Nominate arquata and orientalis are western and eastern extremes respectively of continuous cline of increasing bill and tarsus length, less heavy marking, and paler ground-colour towards east. No sharp boundary between these extremes. Nominate arquata from western Europe typically have short bill and tarsus, rather broad streaks on upperparts and chest, back and rump usually streaked, belly and uppertail coverts often marked with black blobs, flanks distinctly barred and often with large dark blobs, axillaries barred and often with black subterminal blob, and underwing coverts partly barred or spotted, especially primary coverts.

Typical orientalis from eastern part of range has longer bill and tarsus; narrower and less deep black streaks on upper- and underparts, and flanks and tail coverts less heavily barred and usually lacking black blobs; belly, lower back, upper rump, and underwing almost immaculately white; tail with fewer and narrower bars; axillaries white, a few with thin dusky subterminal shaft-streak at most.

Marks in juveniles of both races relatively narrower, body and axillaries appearing paler; in nominate arquata, bars on axillaries often broken or forming rows of dots only. If trying racial recognition, it is thus important to account for age differences.

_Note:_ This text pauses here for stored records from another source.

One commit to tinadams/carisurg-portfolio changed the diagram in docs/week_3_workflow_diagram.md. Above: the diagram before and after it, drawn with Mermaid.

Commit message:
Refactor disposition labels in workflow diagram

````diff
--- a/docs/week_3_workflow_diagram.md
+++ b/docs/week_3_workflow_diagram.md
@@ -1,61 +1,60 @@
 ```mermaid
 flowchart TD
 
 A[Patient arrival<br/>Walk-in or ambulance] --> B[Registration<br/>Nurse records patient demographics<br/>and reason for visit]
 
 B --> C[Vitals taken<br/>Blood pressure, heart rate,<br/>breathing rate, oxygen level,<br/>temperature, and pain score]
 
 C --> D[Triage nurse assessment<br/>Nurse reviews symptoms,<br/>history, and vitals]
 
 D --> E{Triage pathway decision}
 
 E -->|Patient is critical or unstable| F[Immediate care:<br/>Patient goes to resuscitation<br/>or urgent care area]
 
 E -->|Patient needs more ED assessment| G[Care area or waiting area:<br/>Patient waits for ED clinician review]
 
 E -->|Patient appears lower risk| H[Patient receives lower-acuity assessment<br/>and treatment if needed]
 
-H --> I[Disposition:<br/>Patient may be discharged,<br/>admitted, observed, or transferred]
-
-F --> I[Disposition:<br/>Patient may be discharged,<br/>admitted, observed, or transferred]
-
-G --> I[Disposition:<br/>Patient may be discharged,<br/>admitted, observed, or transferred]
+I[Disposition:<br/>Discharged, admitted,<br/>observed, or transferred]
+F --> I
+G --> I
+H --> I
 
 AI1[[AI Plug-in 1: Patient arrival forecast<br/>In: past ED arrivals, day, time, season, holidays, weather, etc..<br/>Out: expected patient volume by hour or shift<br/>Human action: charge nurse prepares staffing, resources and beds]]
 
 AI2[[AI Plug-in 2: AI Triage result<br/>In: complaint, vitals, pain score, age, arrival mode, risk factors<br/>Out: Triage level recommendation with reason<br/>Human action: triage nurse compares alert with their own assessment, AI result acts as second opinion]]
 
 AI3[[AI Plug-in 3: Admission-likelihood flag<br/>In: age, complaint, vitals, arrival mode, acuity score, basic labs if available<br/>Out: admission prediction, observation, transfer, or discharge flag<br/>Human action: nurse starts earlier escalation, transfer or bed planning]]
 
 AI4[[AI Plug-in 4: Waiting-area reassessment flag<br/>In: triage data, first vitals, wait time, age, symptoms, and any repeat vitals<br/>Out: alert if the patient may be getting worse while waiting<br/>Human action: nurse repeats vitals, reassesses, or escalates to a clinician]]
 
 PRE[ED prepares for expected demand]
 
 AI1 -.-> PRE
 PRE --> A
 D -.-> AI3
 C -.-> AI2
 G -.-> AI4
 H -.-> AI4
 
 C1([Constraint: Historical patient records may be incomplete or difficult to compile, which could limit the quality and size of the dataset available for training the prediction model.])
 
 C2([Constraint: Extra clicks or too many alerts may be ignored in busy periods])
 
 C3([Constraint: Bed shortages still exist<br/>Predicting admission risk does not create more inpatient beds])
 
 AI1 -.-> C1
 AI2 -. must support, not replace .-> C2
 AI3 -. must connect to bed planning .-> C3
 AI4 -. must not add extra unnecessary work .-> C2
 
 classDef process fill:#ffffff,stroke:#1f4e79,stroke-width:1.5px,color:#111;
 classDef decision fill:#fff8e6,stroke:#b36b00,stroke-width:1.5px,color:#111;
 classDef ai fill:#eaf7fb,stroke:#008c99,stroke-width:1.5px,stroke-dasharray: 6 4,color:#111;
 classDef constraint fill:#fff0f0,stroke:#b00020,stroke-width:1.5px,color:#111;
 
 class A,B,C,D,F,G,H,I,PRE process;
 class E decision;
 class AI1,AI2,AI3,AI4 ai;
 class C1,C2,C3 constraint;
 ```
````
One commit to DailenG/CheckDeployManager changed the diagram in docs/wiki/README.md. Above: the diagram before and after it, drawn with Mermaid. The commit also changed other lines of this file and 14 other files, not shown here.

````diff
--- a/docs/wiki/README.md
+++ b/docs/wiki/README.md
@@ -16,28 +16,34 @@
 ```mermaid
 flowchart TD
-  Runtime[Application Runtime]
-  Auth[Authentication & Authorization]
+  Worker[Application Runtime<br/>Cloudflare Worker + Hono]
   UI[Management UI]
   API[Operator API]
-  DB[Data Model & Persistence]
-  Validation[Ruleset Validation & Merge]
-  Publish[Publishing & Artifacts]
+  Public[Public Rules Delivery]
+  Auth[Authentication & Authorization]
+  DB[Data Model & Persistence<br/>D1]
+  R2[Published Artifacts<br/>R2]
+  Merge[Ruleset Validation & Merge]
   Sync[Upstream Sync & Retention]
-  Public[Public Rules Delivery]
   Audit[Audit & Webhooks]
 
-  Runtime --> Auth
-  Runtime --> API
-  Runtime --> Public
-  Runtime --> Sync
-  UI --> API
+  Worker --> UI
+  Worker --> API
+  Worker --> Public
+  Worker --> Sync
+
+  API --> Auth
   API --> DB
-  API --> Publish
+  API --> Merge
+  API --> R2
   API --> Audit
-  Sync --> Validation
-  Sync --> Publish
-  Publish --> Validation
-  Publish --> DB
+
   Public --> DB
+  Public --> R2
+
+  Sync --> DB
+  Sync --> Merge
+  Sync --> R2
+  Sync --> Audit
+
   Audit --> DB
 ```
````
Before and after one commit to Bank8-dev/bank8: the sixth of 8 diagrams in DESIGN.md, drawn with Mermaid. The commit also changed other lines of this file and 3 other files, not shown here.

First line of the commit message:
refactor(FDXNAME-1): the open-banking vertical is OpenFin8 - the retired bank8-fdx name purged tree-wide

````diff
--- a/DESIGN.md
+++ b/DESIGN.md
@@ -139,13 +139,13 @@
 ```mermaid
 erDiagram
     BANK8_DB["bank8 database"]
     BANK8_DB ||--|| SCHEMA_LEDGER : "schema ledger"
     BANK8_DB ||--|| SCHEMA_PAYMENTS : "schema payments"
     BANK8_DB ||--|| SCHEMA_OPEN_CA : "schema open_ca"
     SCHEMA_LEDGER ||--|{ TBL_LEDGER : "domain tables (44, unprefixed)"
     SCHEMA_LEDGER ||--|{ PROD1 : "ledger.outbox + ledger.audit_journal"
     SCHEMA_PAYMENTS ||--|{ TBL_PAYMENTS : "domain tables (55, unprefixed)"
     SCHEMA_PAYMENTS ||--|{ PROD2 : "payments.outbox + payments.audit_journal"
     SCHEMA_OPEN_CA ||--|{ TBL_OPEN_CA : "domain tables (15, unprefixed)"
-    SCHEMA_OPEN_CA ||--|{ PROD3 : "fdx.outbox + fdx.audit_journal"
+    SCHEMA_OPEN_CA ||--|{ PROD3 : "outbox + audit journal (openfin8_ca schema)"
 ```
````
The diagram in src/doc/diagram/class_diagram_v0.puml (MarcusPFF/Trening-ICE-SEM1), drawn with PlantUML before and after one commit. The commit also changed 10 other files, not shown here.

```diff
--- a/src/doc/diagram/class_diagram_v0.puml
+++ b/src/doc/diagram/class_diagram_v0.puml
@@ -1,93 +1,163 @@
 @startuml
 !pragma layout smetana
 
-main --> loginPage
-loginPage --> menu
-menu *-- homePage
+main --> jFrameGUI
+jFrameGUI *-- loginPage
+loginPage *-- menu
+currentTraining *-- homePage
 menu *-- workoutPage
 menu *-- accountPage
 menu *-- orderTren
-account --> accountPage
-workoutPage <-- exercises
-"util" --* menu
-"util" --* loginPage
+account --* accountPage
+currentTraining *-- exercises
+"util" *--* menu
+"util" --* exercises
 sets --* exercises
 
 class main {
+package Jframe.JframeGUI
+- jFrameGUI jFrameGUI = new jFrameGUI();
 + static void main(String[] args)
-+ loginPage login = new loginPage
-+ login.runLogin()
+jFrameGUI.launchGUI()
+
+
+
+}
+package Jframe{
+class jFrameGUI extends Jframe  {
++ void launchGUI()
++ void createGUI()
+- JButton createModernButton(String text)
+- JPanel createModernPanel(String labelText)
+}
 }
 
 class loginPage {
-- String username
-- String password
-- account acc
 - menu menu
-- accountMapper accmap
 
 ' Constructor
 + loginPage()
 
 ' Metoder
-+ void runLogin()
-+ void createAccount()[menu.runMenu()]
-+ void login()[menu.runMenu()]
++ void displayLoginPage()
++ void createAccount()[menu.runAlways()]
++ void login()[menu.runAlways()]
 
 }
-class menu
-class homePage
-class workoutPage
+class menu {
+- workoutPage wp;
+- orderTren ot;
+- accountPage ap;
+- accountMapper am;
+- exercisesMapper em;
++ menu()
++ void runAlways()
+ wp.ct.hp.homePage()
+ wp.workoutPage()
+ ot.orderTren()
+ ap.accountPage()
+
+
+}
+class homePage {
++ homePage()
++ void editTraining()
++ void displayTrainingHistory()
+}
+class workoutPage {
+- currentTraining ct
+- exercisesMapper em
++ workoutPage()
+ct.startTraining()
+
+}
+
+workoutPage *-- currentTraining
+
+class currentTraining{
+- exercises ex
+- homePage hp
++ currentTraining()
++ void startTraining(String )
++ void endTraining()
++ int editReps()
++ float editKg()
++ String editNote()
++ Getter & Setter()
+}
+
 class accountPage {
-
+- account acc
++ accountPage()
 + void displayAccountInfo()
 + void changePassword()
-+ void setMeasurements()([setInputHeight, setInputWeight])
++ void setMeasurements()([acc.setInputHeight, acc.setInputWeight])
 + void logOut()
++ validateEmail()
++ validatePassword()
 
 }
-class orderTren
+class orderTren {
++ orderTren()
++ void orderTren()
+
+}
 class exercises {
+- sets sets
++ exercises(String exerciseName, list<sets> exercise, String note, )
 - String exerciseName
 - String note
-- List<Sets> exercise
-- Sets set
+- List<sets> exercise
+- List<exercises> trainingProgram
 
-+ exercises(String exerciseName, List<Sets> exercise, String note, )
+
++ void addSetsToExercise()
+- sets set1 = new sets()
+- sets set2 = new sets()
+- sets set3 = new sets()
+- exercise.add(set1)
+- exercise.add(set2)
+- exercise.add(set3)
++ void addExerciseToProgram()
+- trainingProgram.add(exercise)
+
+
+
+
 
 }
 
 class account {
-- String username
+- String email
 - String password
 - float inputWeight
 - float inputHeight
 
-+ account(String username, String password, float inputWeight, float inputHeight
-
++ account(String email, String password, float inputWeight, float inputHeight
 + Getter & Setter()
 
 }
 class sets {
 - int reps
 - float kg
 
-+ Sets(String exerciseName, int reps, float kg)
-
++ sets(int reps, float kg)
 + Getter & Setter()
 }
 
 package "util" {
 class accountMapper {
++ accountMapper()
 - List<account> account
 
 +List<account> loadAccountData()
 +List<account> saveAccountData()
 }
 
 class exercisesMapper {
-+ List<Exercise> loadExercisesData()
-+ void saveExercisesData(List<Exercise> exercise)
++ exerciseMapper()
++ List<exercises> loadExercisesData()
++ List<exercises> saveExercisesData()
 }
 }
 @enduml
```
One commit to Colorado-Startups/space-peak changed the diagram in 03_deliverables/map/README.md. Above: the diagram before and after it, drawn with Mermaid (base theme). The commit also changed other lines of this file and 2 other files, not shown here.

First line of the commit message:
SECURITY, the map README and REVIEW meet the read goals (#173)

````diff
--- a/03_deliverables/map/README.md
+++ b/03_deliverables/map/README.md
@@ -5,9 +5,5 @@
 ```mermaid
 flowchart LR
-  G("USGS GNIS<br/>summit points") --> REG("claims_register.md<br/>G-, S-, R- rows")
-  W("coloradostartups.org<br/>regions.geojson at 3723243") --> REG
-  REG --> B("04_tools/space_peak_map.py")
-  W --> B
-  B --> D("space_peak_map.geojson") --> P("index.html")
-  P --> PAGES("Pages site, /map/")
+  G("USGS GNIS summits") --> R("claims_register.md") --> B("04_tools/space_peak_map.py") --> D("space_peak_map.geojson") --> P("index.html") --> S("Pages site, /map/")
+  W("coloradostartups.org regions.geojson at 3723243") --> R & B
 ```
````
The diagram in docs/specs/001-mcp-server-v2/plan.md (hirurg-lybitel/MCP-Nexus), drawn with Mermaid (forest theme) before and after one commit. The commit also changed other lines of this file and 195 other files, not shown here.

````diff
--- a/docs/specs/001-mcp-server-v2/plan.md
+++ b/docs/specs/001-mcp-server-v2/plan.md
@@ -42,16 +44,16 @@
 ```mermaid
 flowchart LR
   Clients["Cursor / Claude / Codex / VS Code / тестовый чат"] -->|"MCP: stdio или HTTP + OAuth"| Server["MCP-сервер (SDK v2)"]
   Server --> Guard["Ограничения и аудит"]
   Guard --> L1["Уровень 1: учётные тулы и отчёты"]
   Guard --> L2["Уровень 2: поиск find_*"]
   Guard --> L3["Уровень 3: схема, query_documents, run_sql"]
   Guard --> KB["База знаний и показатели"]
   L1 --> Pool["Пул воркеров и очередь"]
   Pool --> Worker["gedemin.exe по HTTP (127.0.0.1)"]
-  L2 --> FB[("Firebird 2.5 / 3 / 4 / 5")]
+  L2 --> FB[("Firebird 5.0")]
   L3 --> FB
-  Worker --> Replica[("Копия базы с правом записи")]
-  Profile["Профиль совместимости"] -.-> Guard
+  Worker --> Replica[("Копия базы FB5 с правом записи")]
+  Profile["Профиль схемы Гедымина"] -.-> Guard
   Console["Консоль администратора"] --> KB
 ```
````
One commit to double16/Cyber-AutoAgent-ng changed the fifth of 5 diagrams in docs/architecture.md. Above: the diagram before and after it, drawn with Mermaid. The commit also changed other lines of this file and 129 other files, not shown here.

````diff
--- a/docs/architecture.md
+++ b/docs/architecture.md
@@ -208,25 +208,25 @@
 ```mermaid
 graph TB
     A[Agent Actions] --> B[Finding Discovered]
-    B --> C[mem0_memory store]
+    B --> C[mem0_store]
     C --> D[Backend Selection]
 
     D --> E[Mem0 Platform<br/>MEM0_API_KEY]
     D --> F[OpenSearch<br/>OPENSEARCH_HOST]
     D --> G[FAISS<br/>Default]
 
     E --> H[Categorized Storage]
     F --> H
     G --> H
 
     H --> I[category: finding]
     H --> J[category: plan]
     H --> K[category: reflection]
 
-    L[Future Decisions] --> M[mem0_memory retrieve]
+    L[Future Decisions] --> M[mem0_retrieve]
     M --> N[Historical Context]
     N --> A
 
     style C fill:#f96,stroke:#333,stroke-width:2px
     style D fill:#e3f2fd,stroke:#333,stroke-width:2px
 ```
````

With this amount of dark bars and off-white ground colour in the tail, this may just fit in among western-type birds with the least marked underwing coverts and flanks...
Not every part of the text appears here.